Hawth’s Tools Becomes the “Geospatial Modelling Environment”

Whenever I have run into a more-than-usually knotty GIS analysis step, one which the tools bundled with ArcGIS just don’t seem to be able to unravel, I look first to Hawth’s Tools. Hawth’s Tools is a free package of add-ons for ArcGIS, capable of all manner of tricks, like “for each polygon, create a new attribute which records the range of values of the points which fall into it“. Handy stuff like that. When asked about a GIS problem, I have a bad habit of saying “oh sure, I can do that” and then discovering it’s not so easy, and as such I’ve often thanked Hawthorne L. Beyer under my breath for his freely given antidote to my hubris.

Having just such a task on my hands today, I look to spatialecology.com and discover that the Hawth has made good on his long-standing threat of re-writing the whole H-Tools package in a new and ambitious form, currently in beta distribution and very handsomely titled “The Geospatial Modelling Environment“.

“GME provides you with a suite of analysis and modelling tools, ranging from small ‘building blocks’ that you can use to construct a sophisticated work-flow, to completely self-contained analysis programs. It also uses the extraordinarily powerful open source software R as the statistical engine to drive some of the analysis tools. One of the many strengths of R is that it is open source, completely transparent and well documented: important characteristics for any scientific analytical software.”


update: I’ve now used GME for some basic processing, and the enhanced-command-line-interface it employs might be a little unfriendly for some users, but on the whole it looks like an excellent system with real promise. And given that it’s built on open libraries for geo-statistics and visualization, the tools can presumably be ported into other GIS packages, including open source packages, relatively easily.


Roughly a year ago, I made some noises on this blog about wanting to learn R. Not surprisingly, I didn’t do it.

A year later I’m a government scientist with some statistics to do, and I’m once again thinking of learning me some R. In the interim, I’ve received an email assuring me “you could get up and running with it within a day, I think. Master it in a week or two”. So I download the package — it’s free! — install it, and boot it up. I’m looking at a command line console labelled the “GUI” (ha ha), with the following help text:

“Type ‘demo()’ for some demos”

Demos! Perfect! Let’s see some concrete examples of how to do statistics in R-land!

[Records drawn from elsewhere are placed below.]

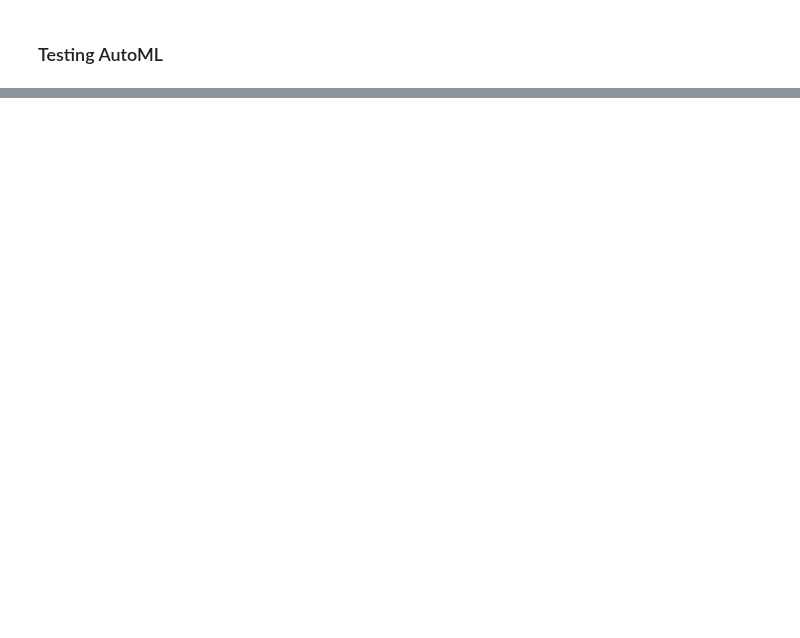
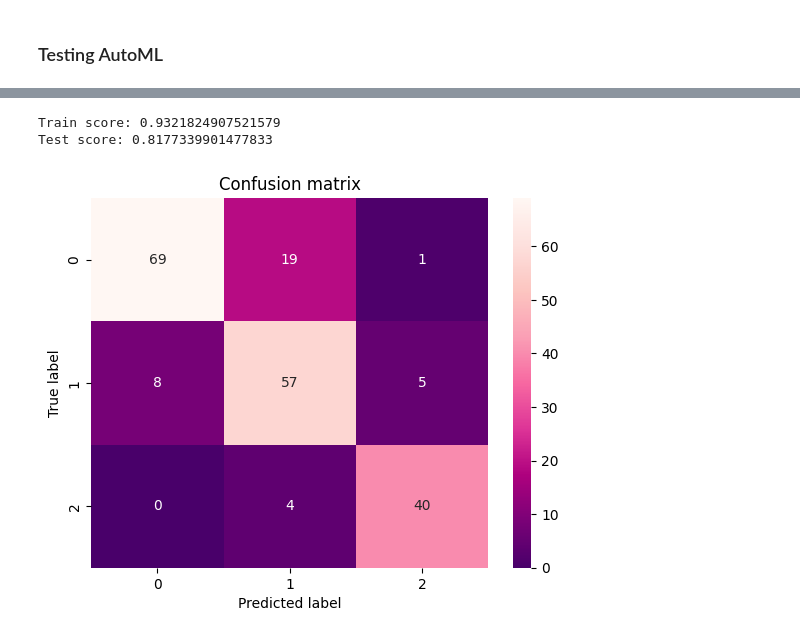
Before and after one commit to tklopper9/ml_pregnancy_risk_prediction, a Jupyter notebook: predicting_pregnancy_risk.ipynb, the cells around one changed output, grey strips where cells are left out. Drawn from its saved outputs; the diff is of its cells as text; code cells hidden in the pictures; blank space fills up the shorter version.

```diff
--- a/predicting_pregnancy_risk.ipynb
+++ b/predicting_pregnancy_risk.ipynb
@@ -180,5 +180,0 @@ plt.show()
-# %%
-from lightgbm import LGBMClassifier
-
-clf = LGBMClassifier(n_estimators=200)
-clf.fit(x_train, y_train)
@@ -302,0 +250,17 @@ Training score of random forest regressor: 0.897546926136006
+# %%
+print(f"Train score: {bst.score(x_train, y_train)}")
+print(f"Test score: {bst.score(x_test, y_test)}")
+
+y_pred = bst.predict(x_test)
+cm = confusion_matrix(y_test, y_pred)
+
+plt.figure()
+sns.heatmap(cm,annot=True,cmap='RdPu_r')
+plt.title("Confusion matrix")
+plt.xlabel("Predicted label")
+plt.ylabel("True label")
+plt.show()
+# %% [output]
+Train score: 0.9321824907521579
+Test score: 0.8177339901477833
+[figure, added]
```
Also changed, not shown: parts of 22 cells of this notebook.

So I type demo() into the “GUI” prompt, and receive the following output:

Demos in package ‘base’:

is.things: Explore some properties of R objects and is.FOO() functions. Not for newbies!
recursion: Using recursion for adaptive integration
scoping: An illustration of lexical scoping.

Demos in package ‘graphics’:

Hershey: Tables of the characters in the Hershey vector fonts
Japanese: Tables of the Japanese characters in the Hershey vector fonts
graphics: A show of some of R’s graphics capabilities
image: The image-like graphics builtins of R
persp: Extended persp() examples
plotmath: Examples of the use of mathematics annotation

Demos in package ‘stats’:

glm.vr: Some glm() examples from V&R with several predictors
lm.glm: Some linear and generalized linear modelling examples from `An Introduction to Statistical Modelling’ by Annette Dobson
nlm: Nonlinear least-squares using nlm()
smooth: `Visualize’ steps in Tukey’s smoothers

Use ‘demo(package = .packages(all.available = TRUE))’ to list the demos in all *available* packages.

Tables of the characters in the Hershey vector fonts? demo(package = .packages(all.available = TRUE))? Some of the ‘stats’ packages sounded like they might make sense, so I tried to run them, but I couldn’t figure out how. I love the idea of open source bare-knuckle computing. I wish I loved it in practice.